Stored data
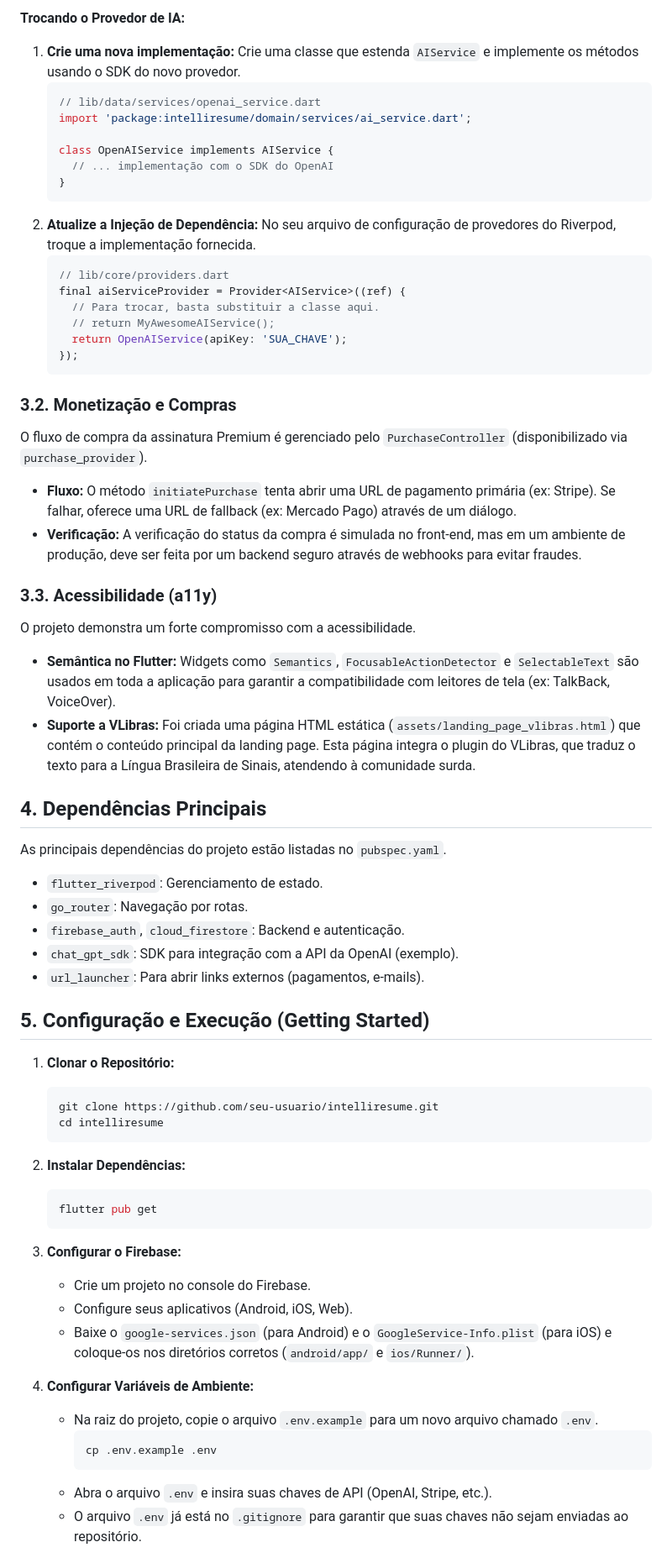
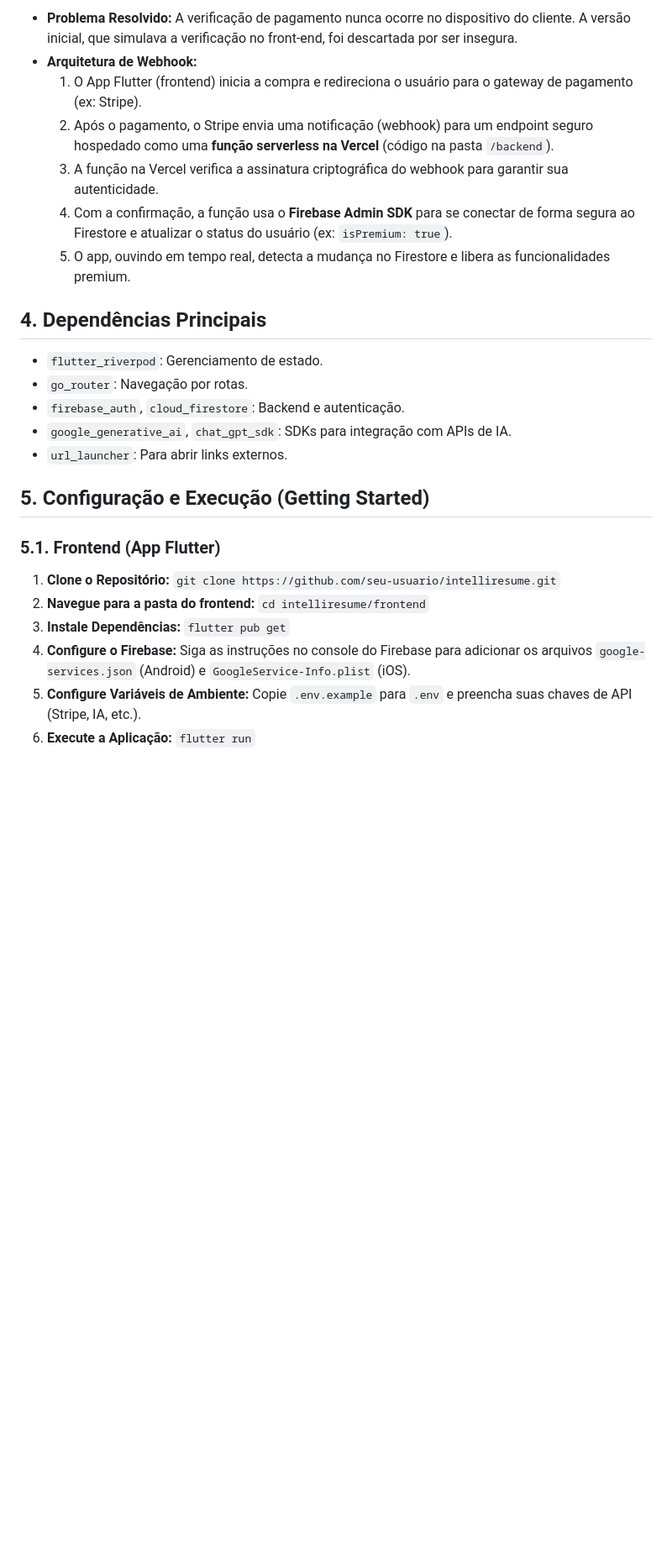
Before and after one commit to gabrielluis21/intelliresume, a Markdown page: GEMINI.md, the part around the change printed below. Shown: that part at 84% size. Drawn GitHub-style; blank space fills up the shorter version.

Commit message:
Atualizado arquivo  de documentação do  projeto

````diff
--- a/GEMINI.md
+++ b/GEMINI.md
@@ -56,67 +54,27 @@ abstract class AIService {
-**Trocando o Provedor de IA:**
-1.  **Crie uma nova implementação:** Crie uma classe que estenda `AIService` e implemente os métodos usando o SDK do novo provedor.
-    ```dart
-    // lib/data/services/openai_service.dart
-    import 'package:intelliresume/domain/services/ai_service.dart';
-
-    class OpenAIService implements AIService {
-      // ... implementação com o SDK do OpenAI
-    }
-    ```
-2.  **Atualize a Injeção de Dependência:** No seu arquivo de configuração de provedores do Riverpod, troque a implementação fornecida.
-    ```dart
-    // lib/core/providers.dart
-    final aiServiceProvider = Provider<AIService>((ref) {
-      // Para trocar, basta substituir a classe aqui.
-      // return MyAwesomeAIService();
-      return OpenAIService(apiKey: 'SUA_CHAVE');
-    });
-    ```
-
-### 3.2. Monetização e Compras
-
-O fluxo de compra da assinatura Premium é gerenciado pelo `PurchaseController` (disponibilizado via `purchase_provider`).
-
-*   **Fluxo:** O método `initiatePurchase` tenta abrir uma URL de pagamento primária (ex: Stripe). Se falhar, oferece uma URL de fallback (ex: Mercado Pago) através de um diálogo.
-*   **Verificação:** A verificação do status da compra é simulada no front-end, mas em um ambiente de produção, deve ser feita por um backend seguro através de webhooks para evitar fraudes.
-
-### 3.3. Acessibilidade (a11y)
-
-O projeto demonstra um forte compromisso com a acessibilidade.
-*   **Semântica no Flutter:** Widgets como `Semantics`, `FocusableActionDetector` e `SelectableText` são usados em toda a aplicação para garantir a compatibilidade com leitores de tela (ex: TalkBack, VoiceOver).
-*   **Suporte a VLibras:** Foi criada uma página HTML estática (`assets/landing_page_vlibras.html`) que contém o conteúdo principal da landing page. Esta página integra o plugin do VLibras, que traduz o texto para a Língua Brasileira de Sinais, atendendo à comunidade surda.
+*   **Problema Resolvido:** A verificação de pagamento nunca ocorre no dispositivo do cliente. A versão inicial, que simulava a verificação no front-end, foi descartada por ser insegura.
+*   **Arquitetura de Webhook:**
+    1.  O App Flutter (frontend) inicia a compra e redireciona o usuário para o gateway de pagamento (ex: Stripe).
+    2.  Após o pagamento, o Stripe envia uma notificação (webhook) para um endpoint seguro hospedado como uma **função serverless na Vercel** (código na pasta `/backend`).
+    3.  A função na Vercel verifica a assinatura criptográfica do webhook para garantir sua autenticidade.
+    4.  Com a confirmação, a função usa o **Firebase Admin SDK** para se conectar de forma segura ao Firestore e atualizar o status do usuário (ex: `isPremium: true`).
+    5.  O app, ouvindo em tempo real, detecta a mudança no Firestore e libera as funcionalidades premium.
 
 ## 4. Dependências Principais
-
-As principais dependências do projeto estão listadas no `pubspec.yaml`.
 
 *   `flutter_riverpod`: Gerenciamento de estado.
 *   `go_router`: Navegação por rotas.
 *   `firebase_auth`, `cloud_firestore`: Backend e autenticação.
-*   `chat_gpt_sdk`: SDK para integração com a API da OpenAI (exemplo).
-*   `url_launcher`: Para abrir links externos (pagamentos, e-mails).
+*   `google_generative_ai`, `chat_gpt_sdk`: SDKs para integração com APIs de IA.
+*   `url_launcher`: Para abrir links externos.
 
 ## 5. Configuração e Execução (Getting Started)
 
-1.  **Clonar o Repositório:**
-    ```bash
-    git clone https://github.com/seu-usuario/intelliresume.git
-    cd intelliresume
-    ```
-2.  **Instalar Dependências:**
-    ```bash
-    flutter pub get
-    ```
-3.  **Configurar o Firebase:**
-    *   Crie um projeto no console do Firebase.
-    *   Configure seus aplicativos (Android, iOS, Web).
-    *   Baixe o `google-services.json` (para Android) e o `GoogleService-Info.plist` (para iOS) e coloque-os nos diretórios corretos (`android/app/` e `ios/Runner/`).
+### 5.1. Frontend (App Flutter)
 
-4.  **Configurar Variáveis de Ambiente:**
-    *   Na raiz do projeto, copie o arquivo `.env.example` para um novo arquivo chamado `.env`.
-        ```bash
-        cp .env.example .env
-        ```
-    *   Abra o arquivo `.env` e insira suas chaves de API (OpenAI, Stripe, etc.).
-    *   O arquivo `.env` já está no `.gitignore` para garantir que suas chaves não sejam enviadas ao repositório.
+1.  **Clone o Repositório:** `git clone https://github.com/seu-usuario/intelliresume.git`
+2.  **Navegue para a pasta do frontend:** `cd intelliresume/frontend`
+3.  **Instale Dependências:** `flutter pub get`
+4.  **Configure o Firebase:** Siga as instruções no console do Firebase para adicionar os arquivos `google-services.json` (Android) e `GoogleService-Info.plist` (iOS).
+5.  **Configure Variáveis de Ambiente:** Copie `.env.example` para `.env` e preencha suas chaves de API (Stripe, IA, etc.).
+6.  **Execute a Aplicação:** `flutter run`
 
````
Also changed, not shown: other parts of GEMINI.md (+35 -35 lines).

Your assignment -
Print the records exactly and omit all pictures.

Written reply -
Before and after one commit to gabrielluis21/intelliresume, a Markdown page: GEMINI.md, the part around the change printed below. Shown: that part at 84% size. Drawn GitHub-style; blank space fills up the shorter version.

Commit message:
Atualizado arquivo  de documentação do  projeto

````diff
--- a/GEMINI.md
+++ b/GEMINI.md
@@ -56,67 +54,27 @@ abstract class AIService {
-**Trocando o Provedor de IA:**
-1.  **Crie uma nova implementação:** Crie uma classe que estenda `AIService` e implemente os métodos usando o SDK do novo provedor.
-    ```dart
-    // lib/data/services/openai_service.dart
-    import 'package:intelliresume/domain/services/ai_service.dart';
-
-    class OpenAIService implements AIService {
-      // ... implementação com o SDK do OpenAI
-    }
-    ```
-2.  **Atualize a Injeção de Dependência:** No seu arquivo de configuração de provedores do Riverpod, troque a implementação fornecida.
-    ```dart
-    // lib/core/providers.dart
-    final aiServiceProvider = Provider<AIService>((ref) {
-      // Para trocar, basta substituir a classe aqui.
-      // return MyAwesomeAIService();
-      return OpenAIService(apiKey: 'SUA_CHAVE');
-    });
-    ```
-
-### 3.2. Monetização e Compras
-
-O fluxo de compra da assinatura Premium é gerenciado pelo `PurchaseController` (disponibilizado via `purchase_provider`).
-
-*   **Fluxo:** O método `initiatePurchase` tenta abrir uma URL de pagamento primária (ex: Stripe). Se falhar, oferece uma URL de fallback (ex: Mercado Pago) através de um diálogo.
-*   **Verificação:** A verificação do status da compra é simulada no front-end, mas em um ambiente de produção, deve ser feita por um backend seguro através de webhooks para evitar fraudes.
-
-### 3.3. Acessibilidade (a11y)
-
-O projeto demonstra um forte compromisso com a acessibilidade.
-*   **Semântica no Flutter:** Widgets como `Semantics`, `FocusableActionDetector` e `SelectableText` são usados em toda a aplicação para garantir a compatibilidade com leitores de tela (ex: TalkBack, VoiceOver).
-*   **Suporte a VLibras:** Foi criada uma página HTML estática (`assets/landing_page_vlibras.html`) que contém o conteúdo principal da landing page. Esta página integra o plugin do VLibras, que traduz o texto para a Língua Brasileira de Sinais, atendendo à comunidade surda.
+*   **Problema Resolvido:** A verificação de pagamento nunca ocorre no dispositivo do cliente. A versão inicial, que simulava a verificação no front-end, foi descartada por ser insegura.
+*   **Arquitetura de Webhook:**
+    1.  O App Flutter (frontend) inicia a compra e redireciona o usuário para o gateway de pagamento (ex: Stripe).
+    2.  Após o pagamento, o Stripe envia uma notificação (webhook) para um endpoint seguro hospedado como uma **função serverless na Vercel** (código na pasta `/backend`).
+    3.  A função na Vercel verifica a assinatura criptográfica do webhook para garantir sua autenticidade.
+    4.  Com a confirmação, a função usa o **Firebase Admin SDK** para se conectar de forma segura ao Firestore e atualizar o status do usuário (ex: `isPremium: true`).
+    5.  O app, ouvindo em tempo real, detecta a mudança no Firestore e libera as funcionalidades premium.
 
 ## 4. Dependências Principais
-
-As principais dependências do projeto estão listadas no `pubspec.yaml`.
 
 *   `flutter_riverpod`: Gerenciamento de estado.
 *   `go_router`: Navegação por rotas.
 *   `firebase_auth`, `cloud_firestore`: Backend e autenticação.
-*   `chat_gpt_sdk`: SDK para integração com a API da OpenAI (exemplo).
-*   `url_launcher`: Para abrir links externos (pagamentos, e-mails).
+*   `google_generative_ai`, `chat_gpt_sdk`: SDKs para integração com APIs de IA.
+*   `url_launcher`: Para abrir links externos.
 
 ## 5. Configuração e Execução (Getting Started)
 
-1.  **Clonar o Repositório:**
-    ```bash
-    git clone https://github.com/seu-usuario/intelliresume.git
-    cd intelliresume
-    ```
-2.  **Instalar Dependências:**
-    ```bash
-    flutter pub get
-    ```
-3.  **Configurar o Firebase:**
-    *   Crie um projeto no console do Firebase.
-    *   Configure seus aplicativos (Android, iOS, Web).
-    *   Baixe o `google-services.json` (para Android) e o `GoogleService-Info.plist` (para iOS) e coloque-os nos diretórios corretos (`android/app/` e `ios/Runner/`).
+### 5.1. Frontend (App Flutter)
 
-4.  **Configurar Variáveis de Ambiente:**
-    *   Na raiz do projeto, copie o arquivo `.env.example` para um novo arquivo chamado `.env`.
-        ```bash
-        cp .env.example .env
-        ```
-    *   Abra o arquivo `.env` e insira suas chaves de API (OpenAI, Stripe, etc.).
-    *   O arquivo `.env` já está no `.gitignore` para garantir que suas chaves não sejam enviadas ao repositório.
+1.  **Clone o Repositório:** `git clone https://github.com/seu-usuario/intelliresume.git`
+2.  **Navegue para a pasta do frontend:** `cd intelliresume/frontend`
+3.  **Instale Dependências:** `flutter pub get`
+4.  **Configure o Firebase:** Siga as instruções no console do Firebase para adicionar os arquivos `google-services.json` (Android) e `GoogleService-Info.plist` (iOS).
+5.  **Configure Variáveis de Ambiente:** Copie `.env.example` para `.env` e preencha suas chaves de API (Stripe, IA, etc.).
+6.  **Execute a Aplicação:** `flutter run`
 
````
Also changed, not shown: other parts of GEMINI.md (+35 -35 lines).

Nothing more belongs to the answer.